Getting to the gym can be tough. Motivating yourself to push beyond your threshold for the sake of gains is even tougher. That’s why so many guys look to training buddies not only for encouragement (or straight up competition, which can also give you a serious edge), but also to make working out a more social, enjoyable experience.
But how much influence do our gym buddies and training partners actually have on our own personal fitness? A lot, it turns out.
Our commitment to exercise—or whether we partake at all—is influenced by our responses to other people’s training, according to a new study published in the journal Nature Communications. The study sampled data from a large-scale, international social network of fitness routines (it focused on running in particular because the majority of network participants just so happened to be runners), and even tracked weather reports to determine how likely someone was to run outside.
And while it may not exactly be groundbreaking news that exercise can indeed be socially contagious (stop and ask yourself how many friends you’ve made at the gym or playing rec-league sports), even we were surprised at just how much other people’s workouts can impact ours.
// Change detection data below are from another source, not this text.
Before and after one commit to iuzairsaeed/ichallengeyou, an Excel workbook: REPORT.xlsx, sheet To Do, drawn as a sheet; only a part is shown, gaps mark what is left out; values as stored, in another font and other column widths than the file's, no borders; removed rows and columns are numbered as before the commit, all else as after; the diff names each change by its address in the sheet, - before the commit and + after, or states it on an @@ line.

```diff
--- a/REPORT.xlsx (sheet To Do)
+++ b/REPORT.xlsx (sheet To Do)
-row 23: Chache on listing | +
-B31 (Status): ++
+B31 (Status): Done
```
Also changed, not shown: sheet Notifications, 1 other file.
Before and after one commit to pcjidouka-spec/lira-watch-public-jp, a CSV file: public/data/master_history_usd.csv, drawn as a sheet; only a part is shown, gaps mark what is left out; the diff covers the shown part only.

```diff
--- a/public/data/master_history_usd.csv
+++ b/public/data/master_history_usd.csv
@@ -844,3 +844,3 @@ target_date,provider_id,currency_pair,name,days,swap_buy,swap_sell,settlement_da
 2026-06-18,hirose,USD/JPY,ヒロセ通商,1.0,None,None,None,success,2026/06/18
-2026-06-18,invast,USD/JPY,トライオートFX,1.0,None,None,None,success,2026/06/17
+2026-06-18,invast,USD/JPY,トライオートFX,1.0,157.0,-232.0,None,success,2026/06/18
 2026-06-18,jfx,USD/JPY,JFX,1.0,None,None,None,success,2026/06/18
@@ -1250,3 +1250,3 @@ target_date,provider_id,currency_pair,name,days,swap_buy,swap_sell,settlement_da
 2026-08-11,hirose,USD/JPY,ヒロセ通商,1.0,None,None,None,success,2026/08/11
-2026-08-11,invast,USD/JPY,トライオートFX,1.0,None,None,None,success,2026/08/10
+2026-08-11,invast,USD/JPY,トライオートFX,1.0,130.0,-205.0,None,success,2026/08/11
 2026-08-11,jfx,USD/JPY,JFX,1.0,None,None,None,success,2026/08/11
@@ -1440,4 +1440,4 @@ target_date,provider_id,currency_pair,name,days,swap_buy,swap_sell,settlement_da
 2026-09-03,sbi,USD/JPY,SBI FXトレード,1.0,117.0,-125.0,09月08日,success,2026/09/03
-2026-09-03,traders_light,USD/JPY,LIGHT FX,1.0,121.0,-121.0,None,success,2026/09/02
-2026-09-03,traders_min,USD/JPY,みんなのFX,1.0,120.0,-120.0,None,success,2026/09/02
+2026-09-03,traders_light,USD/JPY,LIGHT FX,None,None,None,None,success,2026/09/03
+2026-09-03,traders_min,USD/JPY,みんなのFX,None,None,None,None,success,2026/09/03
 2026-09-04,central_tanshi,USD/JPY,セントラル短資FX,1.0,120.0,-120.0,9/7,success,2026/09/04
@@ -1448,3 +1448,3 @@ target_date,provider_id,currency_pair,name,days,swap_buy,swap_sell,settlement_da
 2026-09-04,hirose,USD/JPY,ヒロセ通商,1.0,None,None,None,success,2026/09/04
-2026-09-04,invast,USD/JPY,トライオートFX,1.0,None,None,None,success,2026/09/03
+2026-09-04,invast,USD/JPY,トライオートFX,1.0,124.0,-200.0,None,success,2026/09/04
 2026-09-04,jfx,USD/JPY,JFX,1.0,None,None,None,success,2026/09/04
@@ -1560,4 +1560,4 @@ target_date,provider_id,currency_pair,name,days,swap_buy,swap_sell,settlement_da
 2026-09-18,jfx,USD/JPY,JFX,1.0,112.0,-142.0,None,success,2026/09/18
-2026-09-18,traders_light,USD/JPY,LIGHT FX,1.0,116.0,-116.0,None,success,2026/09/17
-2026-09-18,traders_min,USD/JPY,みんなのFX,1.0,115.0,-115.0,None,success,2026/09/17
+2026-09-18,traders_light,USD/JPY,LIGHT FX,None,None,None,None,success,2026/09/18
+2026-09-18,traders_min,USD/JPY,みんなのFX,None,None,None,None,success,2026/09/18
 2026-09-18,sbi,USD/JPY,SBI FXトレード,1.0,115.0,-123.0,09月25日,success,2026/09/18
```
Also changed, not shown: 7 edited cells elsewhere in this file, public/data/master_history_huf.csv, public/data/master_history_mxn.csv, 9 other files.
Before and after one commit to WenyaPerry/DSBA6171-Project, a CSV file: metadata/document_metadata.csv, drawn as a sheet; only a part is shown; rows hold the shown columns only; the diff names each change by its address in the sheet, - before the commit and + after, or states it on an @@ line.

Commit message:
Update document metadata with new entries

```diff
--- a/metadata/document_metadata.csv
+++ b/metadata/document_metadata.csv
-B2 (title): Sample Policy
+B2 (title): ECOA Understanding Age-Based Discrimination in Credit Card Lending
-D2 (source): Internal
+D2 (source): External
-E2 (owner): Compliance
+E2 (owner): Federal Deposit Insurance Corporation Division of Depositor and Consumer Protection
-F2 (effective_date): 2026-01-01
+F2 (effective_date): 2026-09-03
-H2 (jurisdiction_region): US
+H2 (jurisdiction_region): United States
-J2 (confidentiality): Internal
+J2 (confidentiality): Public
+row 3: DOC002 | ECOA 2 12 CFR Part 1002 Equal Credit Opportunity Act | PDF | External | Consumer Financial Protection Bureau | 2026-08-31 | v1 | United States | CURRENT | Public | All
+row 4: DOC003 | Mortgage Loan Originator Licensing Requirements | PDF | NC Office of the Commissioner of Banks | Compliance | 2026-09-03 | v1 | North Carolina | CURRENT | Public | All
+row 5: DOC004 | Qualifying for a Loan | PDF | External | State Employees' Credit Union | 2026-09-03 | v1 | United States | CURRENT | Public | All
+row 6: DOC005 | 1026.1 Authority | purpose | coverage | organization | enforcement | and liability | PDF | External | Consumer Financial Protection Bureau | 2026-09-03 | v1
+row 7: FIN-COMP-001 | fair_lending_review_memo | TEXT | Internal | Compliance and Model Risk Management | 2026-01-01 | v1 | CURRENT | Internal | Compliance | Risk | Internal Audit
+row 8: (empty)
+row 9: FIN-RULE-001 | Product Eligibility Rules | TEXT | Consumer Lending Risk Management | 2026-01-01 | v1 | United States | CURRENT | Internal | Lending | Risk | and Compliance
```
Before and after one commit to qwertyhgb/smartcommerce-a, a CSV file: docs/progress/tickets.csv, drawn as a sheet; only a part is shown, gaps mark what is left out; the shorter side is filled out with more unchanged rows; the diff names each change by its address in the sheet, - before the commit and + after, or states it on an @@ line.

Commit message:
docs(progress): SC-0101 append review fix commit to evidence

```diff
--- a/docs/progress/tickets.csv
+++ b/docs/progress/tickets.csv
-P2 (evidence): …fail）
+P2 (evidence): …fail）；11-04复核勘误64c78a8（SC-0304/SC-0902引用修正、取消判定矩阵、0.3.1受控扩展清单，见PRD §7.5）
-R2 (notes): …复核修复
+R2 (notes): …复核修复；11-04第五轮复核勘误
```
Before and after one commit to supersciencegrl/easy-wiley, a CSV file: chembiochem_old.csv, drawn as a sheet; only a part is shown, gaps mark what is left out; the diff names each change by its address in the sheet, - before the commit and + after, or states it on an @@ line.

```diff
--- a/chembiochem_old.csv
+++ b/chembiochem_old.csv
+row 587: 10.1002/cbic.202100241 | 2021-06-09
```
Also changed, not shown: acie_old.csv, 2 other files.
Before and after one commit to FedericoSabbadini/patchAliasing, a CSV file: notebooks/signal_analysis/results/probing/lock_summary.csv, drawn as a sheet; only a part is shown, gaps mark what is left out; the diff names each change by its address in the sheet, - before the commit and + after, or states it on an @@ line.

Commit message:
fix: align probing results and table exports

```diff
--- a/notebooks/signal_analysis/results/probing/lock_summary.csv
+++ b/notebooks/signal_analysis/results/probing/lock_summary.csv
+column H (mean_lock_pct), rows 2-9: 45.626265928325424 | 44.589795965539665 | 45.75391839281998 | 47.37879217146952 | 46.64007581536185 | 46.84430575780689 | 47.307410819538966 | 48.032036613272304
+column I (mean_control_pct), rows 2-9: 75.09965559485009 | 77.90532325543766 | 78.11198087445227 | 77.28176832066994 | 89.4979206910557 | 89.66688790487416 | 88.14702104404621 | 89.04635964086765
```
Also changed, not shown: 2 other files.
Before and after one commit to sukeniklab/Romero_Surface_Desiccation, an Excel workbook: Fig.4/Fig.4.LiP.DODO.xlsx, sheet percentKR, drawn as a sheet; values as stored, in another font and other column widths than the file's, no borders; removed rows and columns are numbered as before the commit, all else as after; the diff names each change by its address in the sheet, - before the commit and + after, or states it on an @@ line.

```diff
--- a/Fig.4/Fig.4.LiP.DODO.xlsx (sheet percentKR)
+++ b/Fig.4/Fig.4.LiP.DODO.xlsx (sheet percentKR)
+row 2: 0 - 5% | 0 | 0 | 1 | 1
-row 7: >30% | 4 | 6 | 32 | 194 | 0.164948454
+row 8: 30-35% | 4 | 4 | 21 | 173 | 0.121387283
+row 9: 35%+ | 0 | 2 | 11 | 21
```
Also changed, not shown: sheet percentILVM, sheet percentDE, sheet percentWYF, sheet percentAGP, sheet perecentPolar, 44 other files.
Over the study’s five-year period, friends within the network consistently displayed similar workout regimens. More active runners, however, were more likely to be influenced by their less active friends—supporting the long-held theory that the best training buddy is one who is just a little bit behind you in terms of fitness (so that you stay motivated to not fall behind them).
Gender also played a significant role: Both men and women could affect the workout plans of another man, while female runners were unaffected by the routines of their male counterparts. (Classic, dudes.)
Bottom line? “In general, if you run more, it is likely that you can cause your friends to run more,” said Sinan Aral, lead study author and David Austin Professor of Management at M.I.T.
With new science to back it up, you’ve got yet another reason to find a good workout buddy (especially one with a few of these important traits) and take on this three-day program for training buddies.
BY ERIN ALEXANDER